May 14, 2013
Only 3 percent of affluent women and 9 percent of affluent men purchase designer apparel through their mobile device, according to new research by the American Affluence Research Center.
The “Affluent Marketing Tracking Study No. 23” found that half of affluent consumers who are purchasing designer apparel are making purchases online through a computer. Since both men and women are buying online, luxury marketers need to make sure their ecommerce sites are up to par.
“The greater number of people buying online versus mobile devices may be the result of online being more appropriate for a considered purchase, while mobile may be favored for more spontaneous and less considered purchases as well as for comparison shopping while in a store,” said Ron Kurtz, president of the American Affluence Research Center, Atlanta.
During the last year, 43 percent of affluent women and 20 percent of affluent men said they purchased designer apparel.
Affluent women seem to be comfortable making purchases online, since 51 percent report buying designer apparel online through a computer, while 44 percent made purchases in-store, 3 percent used a mobile device and another 3 percent made the purchase by phone.
Affluent men have similar designer apparel purchasing habits.
Half of affluent men purchased apparel online via a computer, 39 percent were made in-store, 9 percent were made by a mobile device and 2 percent made purchases by phone.
However, affluent consumers are also purchasing non-designer apparel. Sixty percent of affluent women and 26 percent of affluent men report purchasing non-designer apparel products.
Also, few affluent consumers researched a product online without making a purchase.
Thirteen percent of affluent consumers researched designer apparel online and 9 percent researched non-designer apparel and made no purchase. For both, women are more likely than men to do research online and not make a purchase.
Overall, the data shows that affluent consumers are buying all types of apparel products online.

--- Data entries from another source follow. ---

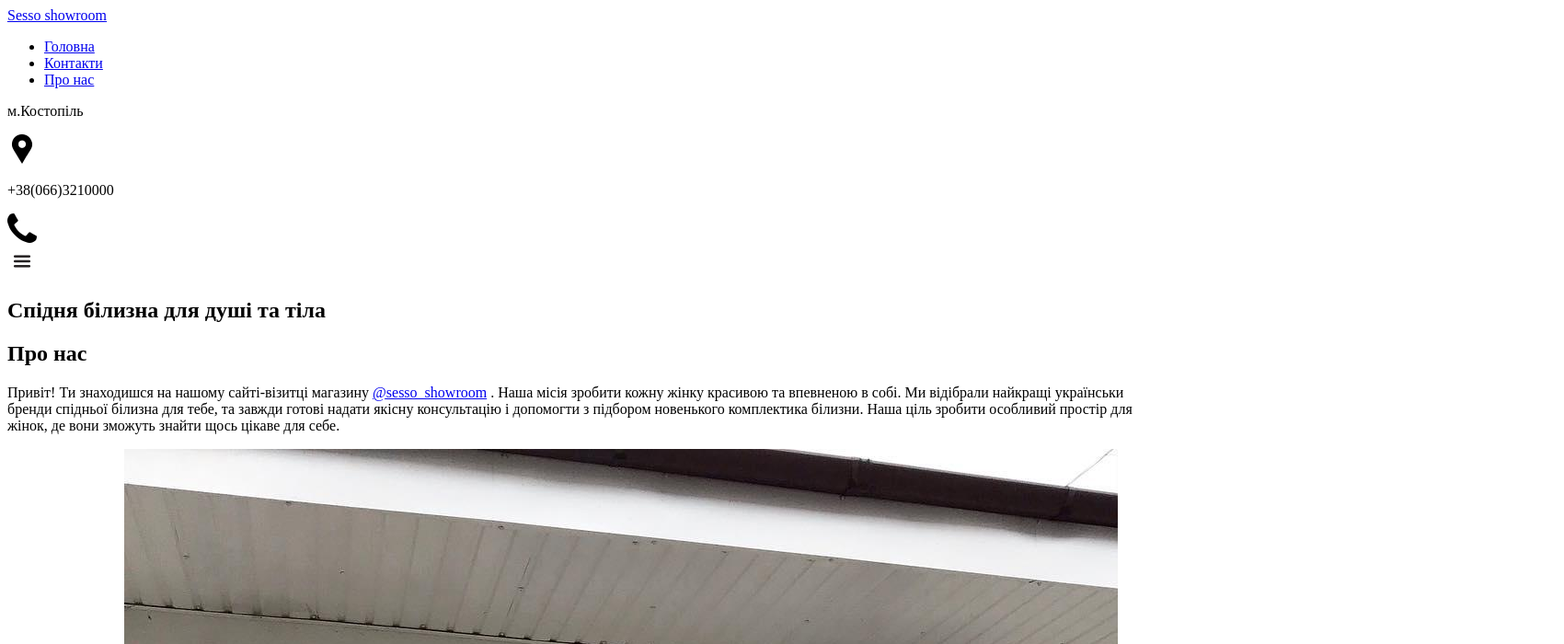
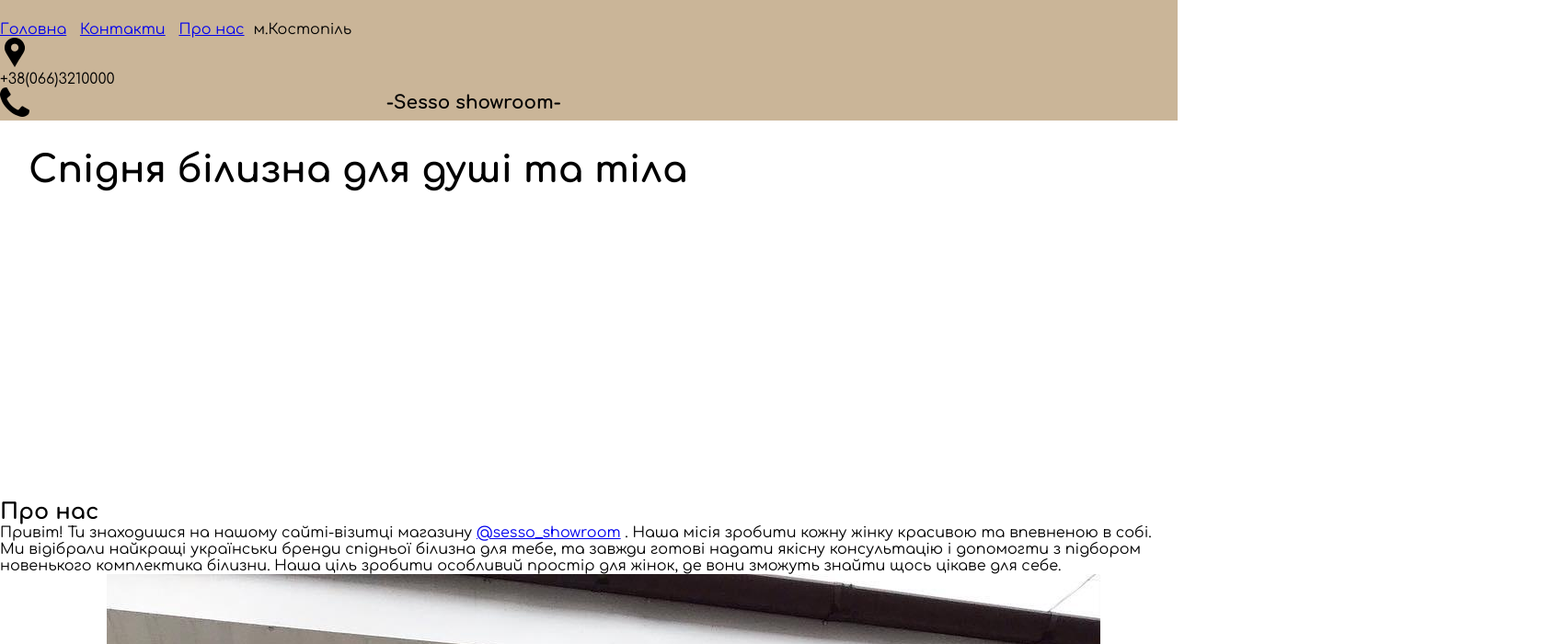
Before and after one commit to sheva511/my-project, a plain HTML site: page index.html in a window 1280 px wide. Shown: the top 700 px of the page at 92% size, 1700 px wide, since content can reach past the window. Drawn offline with Linux system fonts and the light colour scheme.

Commit message:
Tide the font

```diff
--- a/css/index.css
+++ b/css/index.css
@@ -0,0 +1,36 @@
+*{
+    margin: 0;
+    padding: 0;
+}
+body{
+    font-family: 'Comfortaa', cursive;
+}
+html,body{
+    width: 100%;
+    height: 100%;
+}
+nav{
+    float: left;
+    overflow: hidden;
+
+}
+#home{
+    font-size: 27px;
+	height:350px;
+	margin: 1px 1px 1px 1px;
+	padding: 30px;
+}
+#logo{
+	font-weight: bold;
+	font-size: 20px;
+    position: relative;
+    left: 420px;
+    top: 100px;
+}
+header{
+    background-color: rgb(202, 181, 152)
+}
+ul.nav li{
+    display: inline;
+    margin-right: 10px;
+}
--- a/index.html
+++ b/index.html
@@ -3,17 +3,17 @@
     <head>
         <meta charset="UTF-8">
         <meta name="viewport" content="width=device-width, initial-scale=1.0">
+        <link rel="stylesheet" href="css/index.css">
+        <link href="https://fonts.googleapis.com/css2?family=Comfortaa:wght@400;700&display=swap" rel="stylesheet">
         <title>Sesso showroom cпідня білизна</title>
     </head>
     <body>
         <header>
             <div id="logo">
-                <span>
-                    <a href="index.html">Sesso showroom</a>
-                </span>
+                <span>-Sesso showroom-</span>
             </div>
             <nav>
-                <ul>
+                <ul class="nav">
                     <li>
                         <a href="#home">Головна</a>
                     </li>
@@ -25,16 +25,15 @@
                     </li>
                 </ul>
             </nav>
-            <div>
-                <p>м.Костопіль</p>
+            <div class="city">
+                <p>
+                    <span>м.Костопіль</span>
+                </p>
                 <img src="./img/icon.png" alt="icon">
             </div>
             <div>
                 <p>+38(066)3210000</p>
                 <img src="./img/telephone-icon.png" alt="icon">
-            </div>
-            <div>
-                <img src="./img/icon-menu.png" alt="menu">
             </div>
         </header>
         <main>
@@ -49,9 +48,9 @@
             красивою та впевненою в собі. Ми відібрали найкращі українськи бренди спідньої білизна для тебе, та завжди
             готові надати якісну консультацію і допомогти з підбором новенького комплектика білизни. Наша ціль зробити
             особливий простір для жінок, де вони зможуть знайти щось цікаве для себе.
+
                 </p>
-                <button type="submit">
-                    <a target="_blank" href="https://www.instagram.com/sesso_showroom/">Дізнатися більше</a>
+                <button type="submit">Дізнатися більше
                 </button>
                 <img src="./img/shop-photo.jpg" alt="shop">
             </section>
@@ -65,23 +64,34 @@
             <div>
                 <h3>Задати питання</h3>
                 <form action="#">
-                    <input type="text" name="user name" placeholder="User name" required >
+                    <input type="text" name="user name" placeholder="User name" required>
                     <br>
-                    <input type="text" name="user email" placeholder="User email" required >
+                    <input type="text" name="user email" placeholder="User email" required>
                     <br>
-                    <input type="tel" name="user phone" placeholder="User phone" required >
+                    <input type="tel" name="user phone" placeholder="User phone" required>
                     <br>
                     <textarea name="text"></textarea>
                     <br>
                     <button type="submit">Відправити</button>
                 </form>
-                <div>
+                <div id="contact">
                     <h3>Контакти</h3>
-                    <p><b>Наша адресса:</b>м.Костопіль вул.Прибережна 2б</p>
-                    <p><b>Графік роботи:</b>Понеділок-П'ятниця 10.00-18.00</p>
-                    <p><b>e-mail:</b>sesso_showroom@ukr.net</p>
+                    <p>
+                        <b>Наша адресса:</b>
+                        м.Костопіль вул.Прибережна 2б
+                    </p>
+                    <p>
+                        <b>Графік роботи:</b>
+                        Понеділок-П'ятниця 10.00-18.00
+                    </p>
+                    <p>
+                        <b>e-mail:</b>
+                        sesso_showroom@ukr.net
+                    </p>
                     <img src="./img/instagram-icon.png" alt="icon">
-                    <p><a target="_blank" href="https://www.instagram.com/sesso_showroom/">sesso_showroom</a></p>
+                    <p>
+                        <a target="_blank" href="https://www.instagram.com/sesso_showroom/">sesso_showroom</a>
+                    </p>
                 </div>
             </div>
             <footer>
```
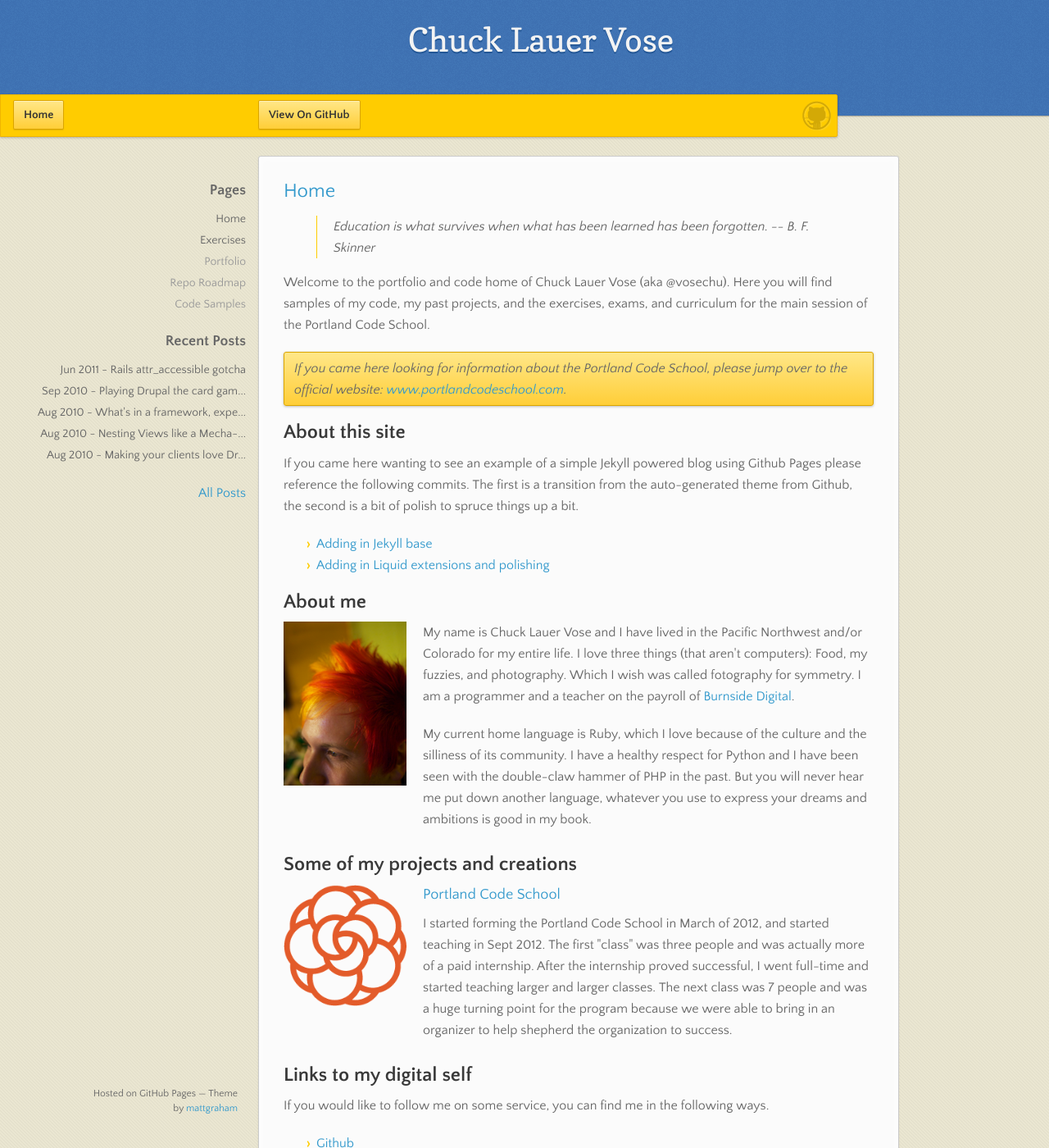
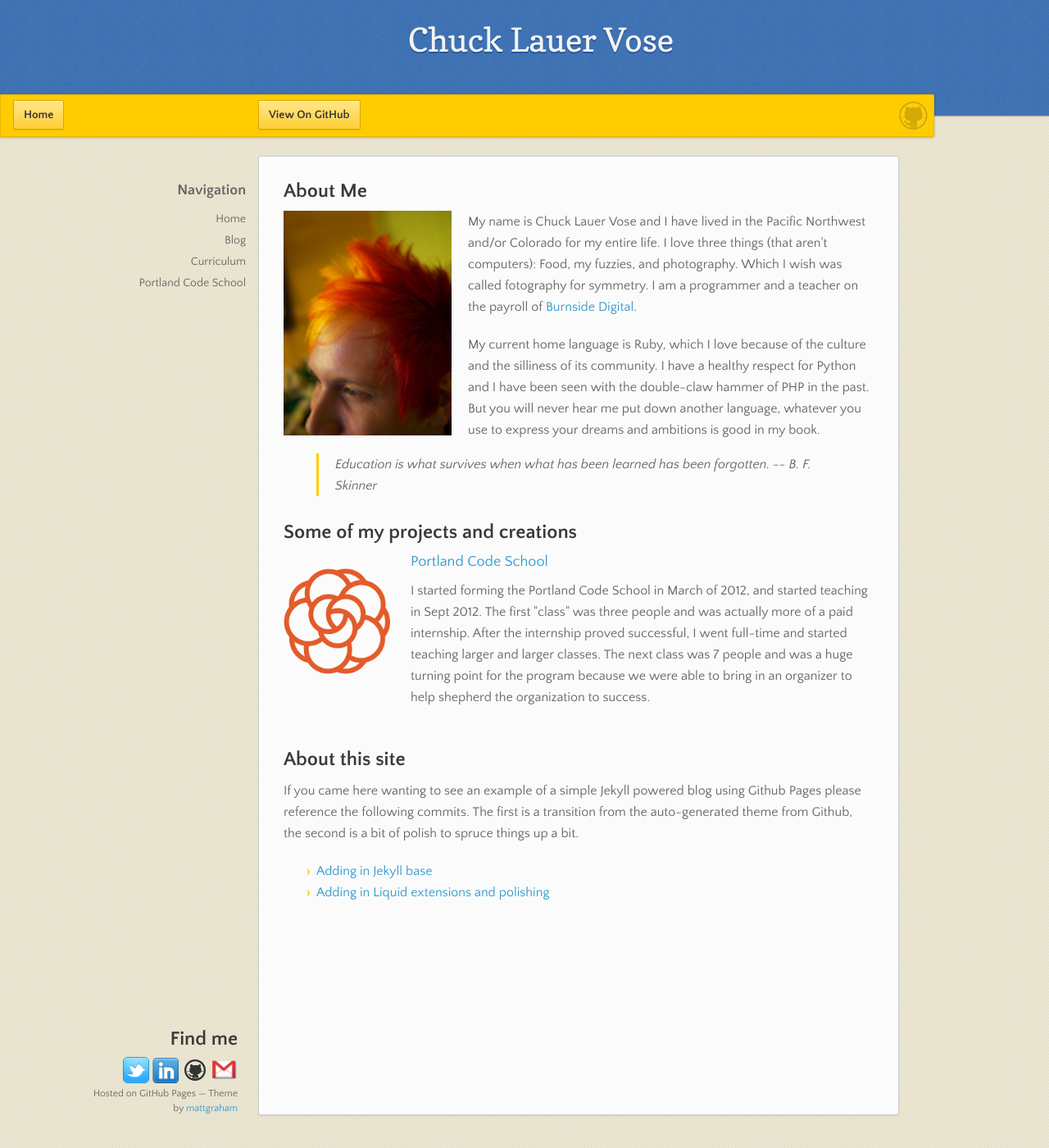
Before and after one commit to vosechu/vosechu.github.io, a Jekyll site: the page built from index.html, in a window 1280 px wide and 1400 px high. Shown: the whole window at 82% size. Built offline with Jekyll 4.4.1, drawn with Linux system fonts in a browser that asks for light colours; nearby versions of some CDN libraries; some of the changed text lies outside the part shown.

Commit message:
design refactor

```diff
--- a/_layouts/default.html
+++ b/_layouts/default.html
@@ -34,29 +34,24 @@
     <div class="wrapper">
       <nav>
         <div class="pages">
-          <h3>Pages</h3>
+          <h3>Navigation</h3>
           <ul>
             <li><a href="/">Home</a></li>
-            <li><a href="/exercises/overview.html">Exercises</a></li>
-            <li><a class="disabled" href="/portfolio.html">Portfolio</a></li>
-            <li><a class="disabled" href="/repos.html">Repo Roadmap</a></li>
-            <li><a class="disabled" href="/code.html">Code Samples</a></li>
+            <li><a href="/blog.html">Blog</a></li>
+            <li><a href="/exercises/overview.html">Curriculum</a></li>
+            <li><a href="http://www.portlandcodeschool.com">Portland Code School</a></li>
           </ul>
-        </div>
-        <div class="recent-posts">
-          <h3>Recent Posts</h3>
-          <ul>
-          {% for post in site.posts limit:5 %}
-            <li><a href="{{ post.url }}">{{ post.date | date: '%b %Y'}} - {{ post.title | truncate: 30}}</a></li>
-          {% endfor %}
-          </ul>
-          <a href="/blog.html">All Posts</a>
         </div>
       </nav>
       <section>
         {{ content }}
       </section>
       <footer>
+        <h2>Find me</h2>
+        <a href="http://www.twitter.com/vosechu"><img src="/images/twitter.png" alt="twitter" width="32"></img></a>
+        <a href="http://www.linkedin.com/in/vosechu"><img src="/images/linkedin.png" alt="linkedin" width="32"></img></a>
+        <a href="http://www.github.com/vosechu"><img src="/images/github.png" alt="github"></img></a>
+        <a href="mailto:cvose@portlandcodeschool.com"><img src="/images/mail.png" alt="email" width="32"></img></a>
         <p><small>Hosted on GitHub Pages &mdash; Theme by <a href="http://twitter.com/#!/michigangraham">mattgraham</a></small></p>
       </footer>
     </div>
--- a/_layouts/page.html
+++ b/_layouts/page.html
@@ -2,8 +2,8 @@
 layout: default
 ---
   <article>
-    <h2 class="alpha"><a href="{{ page.url }}">
+    <h2 class="alpha">
       {{ page.title }}
-    </a></h2>
+    </h2>
     {{ content }}
   </article>
--- a/index.html
+++ b/index.html
@@ -1,29 +1,16 @@
 ---
 layout: page
-title: Home
+title: About Me
+body_classes: homepage
 ---
 
+<div class="about-me cf">
+  <img src="/images/chuck.png" alt="Chuck Lauer Vose - Red Hair"></img>
+  <p>My name is Chuck Lauer Vose and I have lived in the Pacific Northwest and/or Colorado for my entire life. I love three things (that aren't computers): Food, my fuzzies, and photography. Which I wish was called fotography for symmetry. I am a programmer and a teacher on the payroll of <a href="http://www.burnsidedigital.com">Burnside Digital</a>.</p>
+  <p class="omega">My current home language is Ruby, which I love because of the culture and the silliness of its community. I have a healthy respect for Python and I have been seen with the double-claw hammer of PHP in the past. But you will never hear me put down another language, whatever you use to express your dreams and ambitions is good in my book.</p>
+</div>
+
 <blockquote>Education is what survives when what has been learned has been forgotten. <cite>-- B. F. Skinner</cite></blockquote>
-
-<p>Welcome to the portfolio and code home of Chuck Lauer Vose (aka @vosechu). Here you will find samples of my code, my past projects, and the exercises, exams, and curriculum for the main session of the Portland Code School.</p>
-
-<p class="notice">If you came here looking for information about the Portland Code School, please jump over to the official website: <a href="http://www.portlandcodeschool.com">www.portlandcodeschool.com</a>.</p>
-
-<h2>About this site</h2>
-
-<p>If you came here wanting to see an example of a simple Jekyll powered blog using Github Pages please reference the following commits. The first is a transition from the auto-generated theme from Github, the second is a bit of polish to spruce things up a bit.</p>
-<ul>
-  <li><a href="https://github.com/vosechu/vosechu.github.com/commit/b7e66030fce9ae6f73339af569c47c7bd08d6b31">Adding in Jekyll base</a></li>
-  <li><a href="https://github.com/vosechu/vosechu.github.com/commit/24bf735e0134277a144b9b8c8c519bb24a45e677">Adding in Liquid extensions and polishing</a></li>
-</ul>
-
-<h2>About me</h2>
-
-<div class="about-me cf">
-  <img src="/images/chuck.png"></img>
-  <p>My name is Chuck Lauer Vose and I have lived in the Pacific Northwest and/or Colorado for my entire life. I love three things (that aren't computers): Food, my fuzzies, and photography. Which I wish was called fotography for symmetry. I am a programmer and a teacher on the payroll of <a href="http://www.burnsidedigital.com">Burnside Digital</a>.</p>
-  <p>My current home language is Ruby, which I love because of the culture and the silliness of its community. I have a healthy respect for Python and I have been seen with the double-claw hammer of PHP in the past. But you will never hear me put down another language, whatever you use to express your dreams and ambitions is good in my book.</p>
-</div>
 
 <h2>Some of my projects and creations</h2>
 
@@ -33,20 +20,10 @@
   <p>I started forming the Portland Code School in March of 2012, and started teaching in Sept 2012. The first "class" was three people and was actually more of a paid internship. After the internship proved successful, I went full-time and started teaching larger and larger classes. The next class was 7 people and was a huge turning point for the program because we were able to bring in an organizer to help shepherd the organization to success.</p>
 </div>
 
-<h2>Links to my digital self</h2>
+<h2>About this site</h2>
 
-<p>If you would like to follow me on some service, you can find me in the following ways.</p>
+<p>If you came here wanting to see an example of a simple Jekyll powered blog using Github Pages please reference the following commits. The first is a transition from the auto-generated theme from Github, the second is a bit of polish to spruce things up a bit.</p>
 <ul>
-  <li><a href="http://www.github.com/vosechu">Github</a></li>
-  <li><a href="http://www.linkedin.com/in/vosechu">LinkedIn</a></li>
-  <li><a href="http://www.twitter.com/vosechu">Twitter</a></li>
-  <li><a href="http://www.facebook.com/vosechu">Facebook</a></li>
+  <li><a href="https://github.com/vosechu/vosechu.github.com/commit/b7e66030fce9ae6f73339af569c47c7bd08d6b31">Adding in Jekyll base</a></li>
+  <li><a href="https://github.com/vosechu/vosechu.github.com/commit/24bf735e0134277a144b9b8c8c519bb24a45e677">Adding in Liquid extensions and polishing</a></li>
 </ul>
-
-<h2>Links to my meatspace self</h2>
-
-<p>If you need to get ahold of me quickly for some reason, you can email or text me:</p>
-<ul>
-  <li><a href="mailto:vosechu@gmail.com">vosechu@gmail.com</a></li>
-  <li><a href="tel:503-367-6226">503-367-6226</a></li>
-</ul>
--- a/stylesheets/styles.css
+++ b/stylesheets/styles.css
@@ -611,7 +611,7 @@
 }
 
 blockquote {
-  border-left: 1px solid #ffcc00;
+  border-left: 3px solid #ffcc00;
   margin: 1em 40px;
   padding: 0 0 0 20px;
   font-style: italic;
@@ -727,7 +727,7 @@
   left: 0;
   right: 50%;
   height: 50px;
-  margin-right: -382px;
+  margin-right: -500px;
   position: fixed;
   top: 115px;
   background: #ffcc00;
@@ -1108,16 +1108,22 @@
 }
 .creation img {
   float: left;
-  width: 150px;
+  width: 130px;
+  margin-top: 20px;
+  margin-right: 15px;
 }
 .creation h3, .creation p {
-  margin-left: 170px;
+  margin-left: 155px;
 }
 .about-me img {
   float: left;
+  width: 205px;
 }
 .about-me h3, .about-me p {
-  margin-left: 170px;
+  margin-left: 225px;
+}
+.about-me p.omega {
+  margin-bottom: 0;
 }
 .notice {
   font-style: italic;
@@ -1135,3 +1141,12 @@
   -o-box-shadow: 0px 1px 3px rgba(0, 0, 0, 0.25);
   box-shadow: 0px 1px 3px rgba(0, 0, 0, 0.25);
 }
+.homepage h2 {
+  margin-top: 1.3em;
+}
+.homepage h2.alpha {
+  margin-top: 0;
+}
+footer h2 {
+  margin-bottom: 0.3em;
+}
```
Also changed, not shown: exercises/week6.md (+8 -0 lines), images/facebook.png (added), images/github.png (added), images/linkedin.png (added), images/mail.png (added), images/twitter.png (added).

“It was interesting to see that women are more likely than men to research and purchase apparel online,” Mr. Kurtz said.
“It was also interesting that the source of purchases had about the same profile or pattern for designer apparel as for non-designer apparel,” he said.
Stepping up ecommerce
Since affluent consumers are making most of their apparel purchases online, luxury marketers need to make sure that their ecommerce sites are able to take consumers easily through their purchase journey.
Many luxury marketers have recently revamped their Web sites to help online shoppers make purchases. This can be especially helpful for consumers who are not nearby retail location.
For instance, Italian label Missoni launched its Web site at the end of March to offer ecommerce and brand content on a signal platform just as other fashion houses are doing the same. The site opens with a runway video taking up the majority of the screen while more content is offered below the fold (see story).
Missoni's site below the fold
Also, menswear label Ermenegildo Zegna overhauled its digital strategy to combine content and commerce and offer a seamless Web experience to consumers in all global markets.
The brand reformatted its Web site to act as a hub for all brand happenings where consumers can access collections, ecommerce, company news and style guides. Zegna launched the Web site with a giveaway of a black satin bow tie accompanied by a video tutorial to the first 100 customers (see story).
Zegna.com's shopping menu
Luxury marketers should be aware that consumers are making online purchases and should make their ecommerce sites appealing to gain more transactions.
“Luxury marketers need to be responsive to the increasing orientation of affluent consumers to research and purchase online,” Mr. Kurtz said.
Erin Shea, editorial assistant on Luxury Daily, New York